The Holy Spirit and Its gifts are the major emphasis of this sacrament. In addition to Baptism, the Bible tells us of a second outward sign being used to call down the presence of the Holy Spirit. A description of can be found in Acts 8:14-17: “Now when the apostles in Jerusalem heard that Samaria had accepted the word of God, they sent them to Peter and John, who went down and prayed for them, that they might receive the Holy Spirit, for it had not yet fallen upon any of them; they had only been baptized in the name of the Lord Jesus. Then they laid hands on them and they received the Holy Spirit.” Other passages include Acts 9: 17-19 and 19:6.

The Bible does not use the term Confirmation, but it does speak about certain sendings of the Holy Spirit distinct from Baptism. In the above verses in Acts, there are instances where the baptized person was not aware of the presence or power of the Holy Spirit. In these occasions the apostles laid their hands on and prayed over these people and they received the Holy Spirit.

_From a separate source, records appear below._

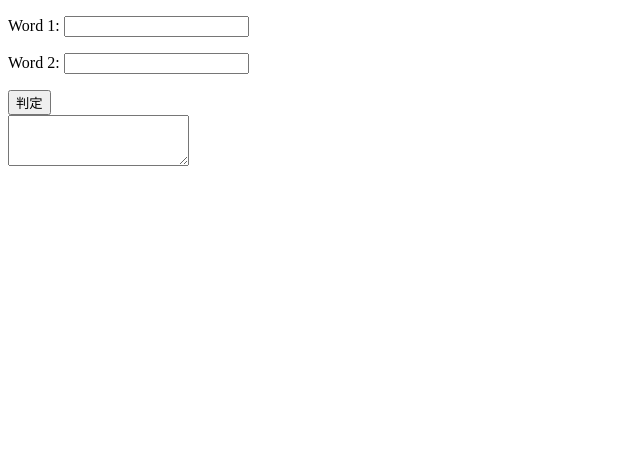
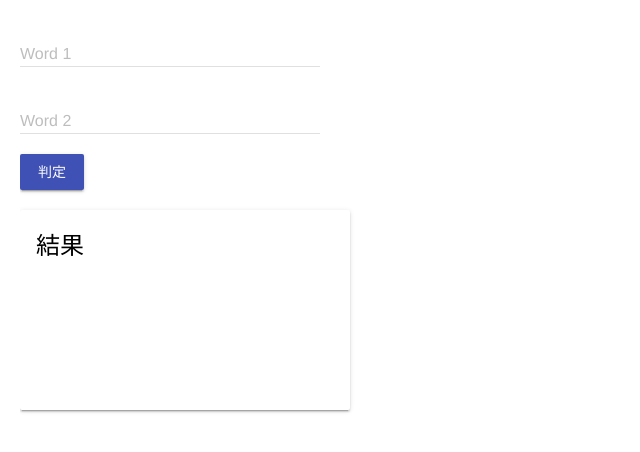
Before and after one commit to butchi/word-numeron, a plain HTML site: page docs/index.html in a window 1280 px wide. Shown: the whole page, without its empty margins (0-640 px from the left). Drawn offline with nearby package versions, Linux system fonts and the light colour scheme.

Commit message:
adapt material design lite

```diff
--- /dev/null
+++ b/docs/css/style.css
@@ -0,0 +1,7 @@
+.content {
+  margin: 20px;
+}
+
+.result {
+  margin-top: 20px;
+}
--- a/docs/index.html
+++ b/docs/index.html
@@ -2,20 +2,38 @@
 <html lang="en">
 <head>
   <meta charset="UTF-8"/>
+  <meta name="viewport" content="width=device-width,initial-scale=1">
   <title>Word numeron判定器</title>
+
+  <link rel="stylesheet" href="https://fonts.googleapis.com/icon?family=Material+Icons">
+  <link rel="stylesheet" href="https://code.getmdl.io/1.3.0/material.indigo-pink.min.css">
+  <link rel="stylesheet" href="css/style.css">
 </head>
 <body>
   <div class="wrapper">
-    <form class="form" action="./">
-      <p>Word 1: <input class="word-1" type="text" value="" maxlength="4"></p>
-      <p>Word 2: <input class="word-2" type="text" value="" maxlength="4"></p>
+    <div class="mdl-layout mdl-js-layout">
+      <main class="mdl-layout__content content">
+        <form class="form" action="./">
+          <div class="mdl-textfield mdl-js-textfield"><input class="mdl-textfield__input word-1" type="text" value="" maxlength="4" id="input-word-1"><label class="mdl-textfield__label" for="input-word-1">Word 1</label></div>
+          <br>
+          <div class="mdl-textfield mdl-js-textfield"><input class="mdl-textfield__input word-2" type="text" value="" maxlength="4" id="input-word-2"><label class="mdl-textfield__label" for="input-word-2">Word 2</label></div>
 
-      <input type="submit" value="判定">
-    </form>
+          <div>
+            <button class="mdl-button mdl-js-button mdl-button--raised mdl-button--colored" type="submit">判定</button>
+          </div>
+        </form>
 
-    <textarea class="output" rows="3" cols="20"></textarea>
+        <div class="demo-card-wide mdl-card mdl-shadow--2dp result">
+          <div class="mdl-card__title">
+            <h2 class="mdl-card__title-text">結果</h2>
+          </div>
+          <div class="mdl-card__supporting-text output"></div>
+        </div>
+      </main>
+    </div>
   </div>
 
+  <script defer src="https://code.getmdl.io/1.3.0/material.min.js"></script>
   <script src="js/script.js"></script>
 </body>
 </html>
--- a/docs/js/script.js
+++ b/docs/js/script.js
@@ -20,5 +20,5 @@ formElm.addEventListener('submit', evt => {
     }
   }
 
-  outputElm.innerText = `${word1.toUpperCase()}, ${word2.toUpperCase()}\nE: ${e}, B: ${b}`;
+  outputElm.innerText = `${word1.toUpperCase()}\n${word2.toUpperCase()}\nE: ${e}, B: ${b}`;
 });
```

Luke, the author of Acts, deliberately distinguishes between baptism in the name of the Lord and the reception of the Spirit. Although the Holy Spirit is given at Baptism, in other passages, here Luke also tells us that it is given by the laying of hands in Confirmation. This method of writing is common in the Bible. Many times one passage may seem to contradict another. But since we know the Bible is God’s infallible Word, it cannot disagree with itself. So we must look at the context of each passage and see what truth the author is trying to convey.

Just as in the early church, bishops are the primary ministers of this sacrament. An exception is when a priest can administer this sacrament on Easter Vigil where the RCIA candidates are brought into the Church. The physical signs of Confirmation are the laying of hands and anointing which are actions that symbolize strengthening. The oil is blessed by the bishop on Holy Thursday and is used for the anointing to administer the mark and seal of the Holy Spirit.

The bishop extends his hands over the group to be confirmed and invokes the outpouring of the Holy Spirit in these words: “All-powerful God, Father of our Lord Jesus Christ, by water and the Holy Spirit you freed your sons and daughters from sin and gave them new life. Send your Holy Spirit upon them to be their helper and guide. Give them the spirit of wisdom and understanding, the spirit of right judgment and courage, the spirit of knowledge and reverence. Fill them with the spirit of wonder and awe in your presence.” Here the seven gifts of the Holy Spirit given to each person.

The sacrament is conferred through the anointing with the chrism oil on the forehead, which is done by the laying of hands and through the words: “Be sealed with the Gift of the Holy Spirit.”

Confirmation is the completion of Baptism. It is the sealing of the baptismal covenant relationship, or spiritual marriage, between the Christian and Christ.